= Your objective =
Return copies of the lines below that mention "inputType".

= Material shown =
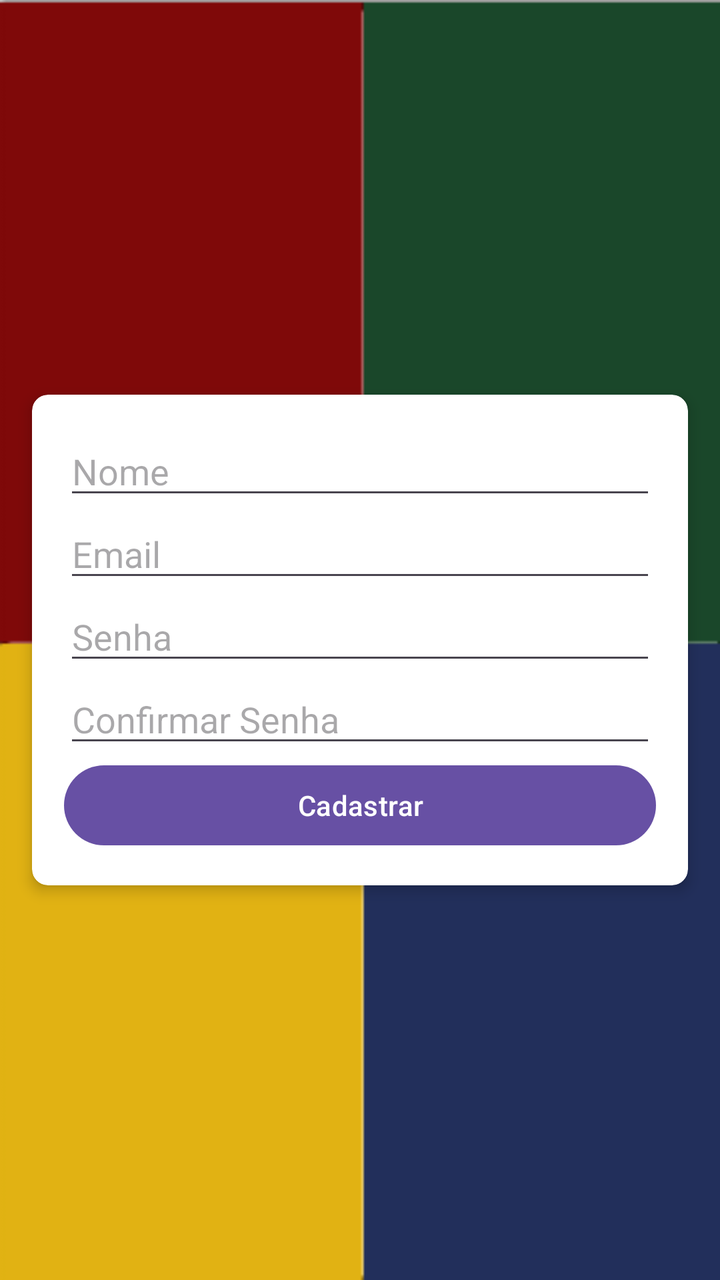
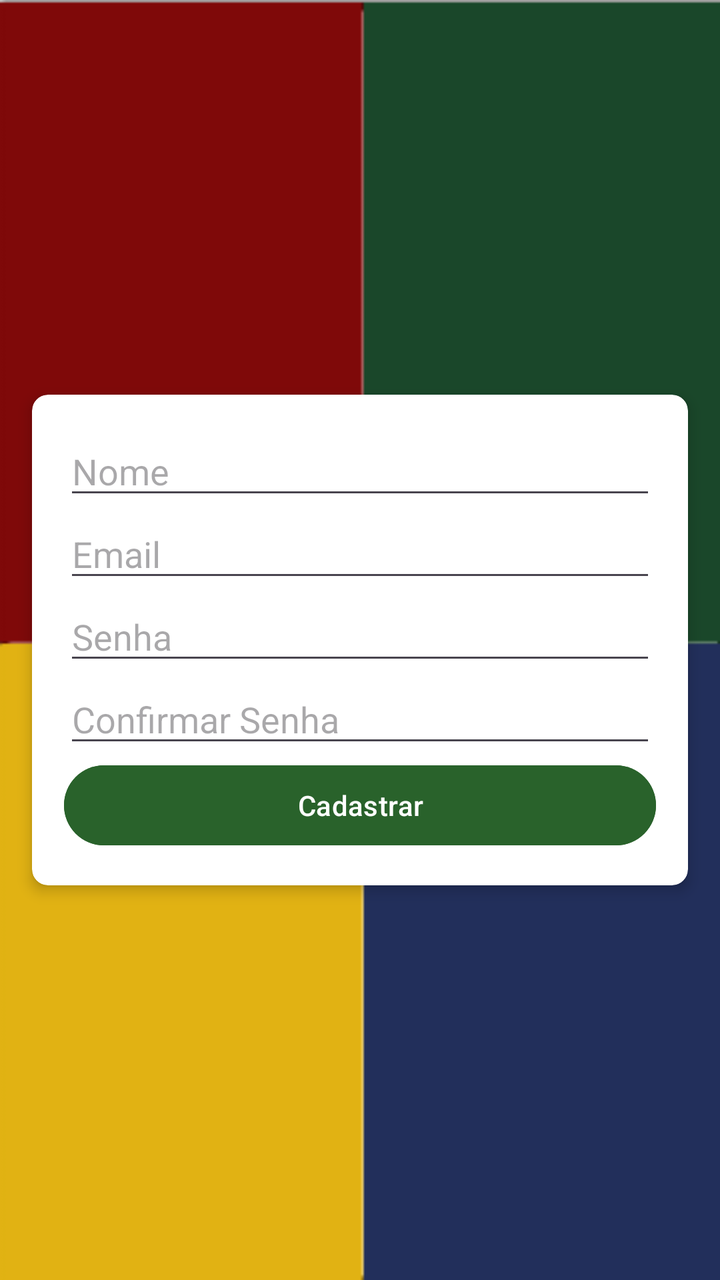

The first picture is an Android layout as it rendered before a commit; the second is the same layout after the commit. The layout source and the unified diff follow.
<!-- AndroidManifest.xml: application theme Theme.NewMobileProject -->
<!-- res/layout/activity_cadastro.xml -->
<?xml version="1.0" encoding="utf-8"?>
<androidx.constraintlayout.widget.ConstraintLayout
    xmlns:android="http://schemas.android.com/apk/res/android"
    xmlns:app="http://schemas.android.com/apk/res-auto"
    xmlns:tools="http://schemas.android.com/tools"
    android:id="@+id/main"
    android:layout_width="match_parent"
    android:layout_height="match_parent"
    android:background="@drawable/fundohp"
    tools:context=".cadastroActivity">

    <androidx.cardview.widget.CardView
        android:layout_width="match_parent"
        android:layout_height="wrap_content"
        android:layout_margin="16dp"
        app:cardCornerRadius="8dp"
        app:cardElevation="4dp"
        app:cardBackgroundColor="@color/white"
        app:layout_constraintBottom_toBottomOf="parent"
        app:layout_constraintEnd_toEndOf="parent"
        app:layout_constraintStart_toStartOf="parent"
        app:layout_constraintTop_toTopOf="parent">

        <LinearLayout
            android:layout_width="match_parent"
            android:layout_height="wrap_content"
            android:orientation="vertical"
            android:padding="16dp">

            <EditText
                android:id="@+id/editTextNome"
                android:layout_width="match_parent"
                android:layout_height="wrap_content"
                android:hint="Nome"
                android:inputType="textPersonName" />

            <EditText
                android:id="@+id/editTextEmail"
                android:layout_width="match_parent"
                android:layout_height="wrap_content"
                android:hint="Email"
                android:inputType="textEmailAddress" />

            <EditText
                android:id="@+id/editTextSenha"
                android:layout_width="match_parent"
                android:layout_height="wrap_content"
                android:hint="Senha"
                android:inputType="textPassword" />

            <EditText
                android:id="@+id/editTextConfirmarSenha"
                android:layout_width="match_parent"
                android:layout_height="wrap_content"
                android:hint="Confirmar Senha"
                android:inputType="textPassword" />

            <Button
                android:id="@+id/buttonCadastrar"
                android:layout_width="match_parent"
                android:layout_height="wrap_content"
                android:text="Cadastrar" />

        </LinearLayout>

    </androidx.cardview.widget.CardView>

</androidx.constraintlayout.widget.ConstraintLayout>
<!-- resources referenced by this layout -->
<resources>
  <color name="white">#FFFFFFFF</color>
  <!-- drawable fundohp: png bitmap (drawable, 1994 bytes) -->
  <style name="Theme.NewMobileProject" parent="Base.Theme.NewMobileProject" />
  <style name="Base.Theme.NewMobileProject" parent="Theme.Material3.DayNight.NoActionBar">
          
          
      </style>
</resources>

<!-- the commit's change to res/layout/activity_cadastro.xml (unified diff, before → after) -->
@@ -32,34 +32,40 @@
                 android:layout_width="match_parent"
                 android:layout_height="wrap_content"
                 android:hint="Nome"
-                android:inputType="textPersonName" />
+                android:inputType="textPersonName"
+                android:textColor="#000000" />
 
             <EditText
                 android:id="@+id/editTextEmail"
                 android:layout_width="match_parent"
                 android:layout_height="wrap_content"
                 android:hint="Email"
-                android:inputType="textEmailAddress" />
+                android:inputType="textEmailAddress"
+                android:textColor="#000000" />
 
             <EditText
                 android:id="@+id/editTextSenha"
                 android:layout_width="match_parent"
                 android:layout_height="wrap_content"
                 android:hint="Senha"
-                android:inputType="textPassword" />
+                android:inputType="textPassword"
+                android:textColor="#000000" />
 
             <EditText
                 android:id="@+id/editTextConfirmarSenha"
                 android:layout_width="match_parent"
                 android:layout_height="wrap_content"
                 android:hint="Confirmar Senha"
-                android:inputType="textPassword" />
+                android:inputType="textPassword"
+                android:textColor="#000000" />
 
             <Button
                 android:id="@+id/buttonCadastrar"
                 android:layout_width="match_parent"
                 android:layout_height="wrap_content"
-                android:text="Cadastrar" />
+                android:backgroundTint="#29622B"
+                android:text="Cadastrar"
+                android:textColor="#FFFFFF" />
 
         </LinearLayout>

...

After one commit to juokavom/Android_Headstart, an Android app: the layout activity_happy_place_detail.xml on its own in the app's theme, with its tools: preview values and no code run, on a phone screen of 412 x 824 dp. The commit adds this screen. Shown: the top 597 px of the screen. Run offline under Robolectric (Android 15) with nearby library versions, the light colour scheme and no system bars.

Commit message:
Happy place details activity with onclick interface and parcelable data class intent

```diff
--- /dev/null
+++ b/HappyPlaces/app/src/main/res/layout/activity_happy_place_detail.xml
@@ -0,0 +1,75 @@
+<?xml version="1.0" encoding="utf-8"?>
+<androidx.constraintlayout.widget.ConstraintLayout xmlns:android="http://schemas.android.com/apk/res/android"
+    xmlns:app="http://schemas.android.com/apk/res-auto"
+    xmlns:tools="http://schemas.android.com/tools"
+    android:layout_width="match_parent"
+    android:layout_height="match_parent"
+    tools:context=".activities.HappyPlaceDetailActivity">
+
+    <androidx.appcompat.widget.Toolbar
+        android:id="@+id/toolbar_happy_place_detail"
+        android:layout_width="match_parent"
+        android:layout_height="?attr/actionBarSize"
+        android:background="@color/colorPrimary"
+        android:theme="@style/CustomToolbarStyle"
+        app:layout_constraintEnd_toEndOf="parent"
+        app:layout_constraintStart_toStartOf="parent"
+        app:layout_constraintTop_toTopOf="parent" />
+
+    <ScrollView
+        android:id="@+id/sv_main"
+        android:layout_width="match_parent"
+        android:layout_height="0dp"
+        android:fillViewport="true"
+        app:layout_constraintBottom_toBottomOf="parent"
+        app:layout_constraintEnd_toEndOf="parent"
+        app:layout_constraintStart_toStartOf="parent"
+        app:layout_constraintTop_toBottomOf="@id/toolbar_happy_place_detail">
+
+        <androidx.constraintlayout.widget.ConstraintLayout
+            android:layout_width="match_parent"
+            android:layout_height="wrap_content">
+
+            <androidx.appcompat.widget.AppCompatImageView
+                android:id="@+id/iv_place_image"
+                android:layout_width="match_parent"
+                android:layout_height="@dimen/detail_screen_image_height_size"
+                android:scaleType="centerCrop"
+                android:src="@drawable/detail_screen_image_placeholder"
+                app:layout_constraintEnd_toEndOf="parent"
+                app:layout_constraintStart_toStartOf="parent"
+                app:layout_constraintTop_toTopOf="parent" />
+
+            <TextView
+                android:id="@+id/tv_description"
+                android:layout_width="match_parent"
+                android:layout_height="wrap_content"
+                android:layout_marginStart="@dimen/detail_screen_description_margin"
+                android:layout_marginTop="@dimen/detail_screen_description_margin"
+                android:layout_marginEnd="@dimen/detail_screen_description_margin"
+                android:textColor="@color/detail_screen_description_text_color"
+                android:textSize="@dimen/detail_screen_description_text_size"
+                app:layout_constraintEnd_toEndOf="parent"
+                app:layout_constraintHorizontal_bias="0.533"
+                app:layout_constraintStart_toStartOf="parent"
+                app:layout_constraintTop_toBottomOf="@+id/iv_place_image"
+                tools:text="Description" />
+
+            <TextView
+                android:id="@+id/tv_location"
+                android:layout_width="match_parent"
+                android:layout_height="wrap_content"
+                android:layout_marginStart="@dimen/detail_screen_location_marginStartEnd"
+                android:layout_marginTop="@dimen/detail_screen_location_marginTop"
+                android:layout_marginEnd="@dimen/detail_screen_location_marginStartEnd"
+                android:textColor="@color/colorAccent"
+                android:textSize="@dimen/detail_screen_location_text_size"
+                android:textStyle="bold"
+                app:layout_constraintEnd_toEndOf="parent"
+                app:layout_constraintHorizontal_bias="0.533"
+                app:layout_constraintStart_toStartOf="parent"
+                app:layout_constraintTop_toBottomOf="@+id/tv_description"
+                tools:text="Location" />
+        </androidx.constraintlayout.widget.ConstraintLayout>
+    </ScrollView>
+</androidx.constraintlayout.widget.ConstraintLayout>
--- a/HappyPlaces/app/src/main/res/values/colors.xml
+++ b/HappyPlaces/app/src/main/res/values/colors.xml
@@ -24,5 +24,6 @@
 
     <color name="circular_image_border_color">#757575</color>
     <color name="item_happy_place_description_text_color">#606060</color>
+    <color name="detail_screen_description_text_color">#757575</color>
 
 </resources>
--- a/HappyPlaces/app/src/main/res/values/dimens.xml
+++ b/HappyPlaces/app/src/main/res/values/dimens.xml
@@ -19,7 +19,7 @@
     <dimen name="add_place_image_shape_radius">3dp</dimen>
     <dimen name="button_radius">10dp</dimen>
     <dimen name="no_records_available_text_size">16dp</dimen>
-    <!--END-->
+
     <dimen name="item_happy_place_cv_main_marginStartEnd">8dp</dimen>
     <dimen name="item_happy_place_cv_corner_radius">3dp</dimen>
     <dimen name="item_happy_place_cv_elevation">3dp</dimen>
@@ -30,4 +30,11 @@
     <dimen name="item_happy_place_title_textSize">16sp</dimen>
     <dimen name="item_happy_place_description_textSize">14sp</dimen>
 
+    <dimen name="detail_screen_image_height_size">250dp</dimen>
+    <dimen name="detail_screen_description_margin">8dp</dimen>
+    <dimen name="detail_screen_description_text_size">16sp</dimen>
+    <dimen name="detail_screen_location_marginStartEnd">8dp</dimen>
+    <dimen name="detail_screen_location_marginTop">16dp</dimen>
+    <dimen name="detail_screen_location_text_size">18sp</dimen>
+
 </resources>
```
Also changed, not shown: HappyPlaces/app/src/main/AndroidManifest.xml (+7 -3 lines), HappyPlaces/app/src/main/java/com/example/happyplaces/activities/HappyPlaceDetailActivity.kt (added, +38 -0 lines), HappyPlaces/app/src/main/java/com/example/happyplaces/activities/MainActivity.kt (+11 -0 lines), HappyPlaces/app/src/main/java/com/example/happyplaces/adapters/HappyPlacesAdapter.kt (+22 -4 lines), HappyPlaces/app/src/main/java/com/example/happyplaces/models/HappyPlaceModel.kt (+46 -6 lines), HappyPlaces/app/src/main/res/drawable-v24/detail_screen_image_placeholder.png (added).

= Problem solution =
                android:inputType="textPersonName" />
                android:inputType="textEmailAddress" />
                android:inputType="textPassword" />
                android:inputType="textPassword" />
-                android:inputType="textPersonName" />
+                android:inputType="textPersonName"
-                android:inputType="textEmailAddress" />
+                android:inputType="textEmailAddress"
-                android:inputType="textPassword" />
+                android:inputType="textPassword"
-                android:inputType="textPassword" />
+                android:inputType="textPassword"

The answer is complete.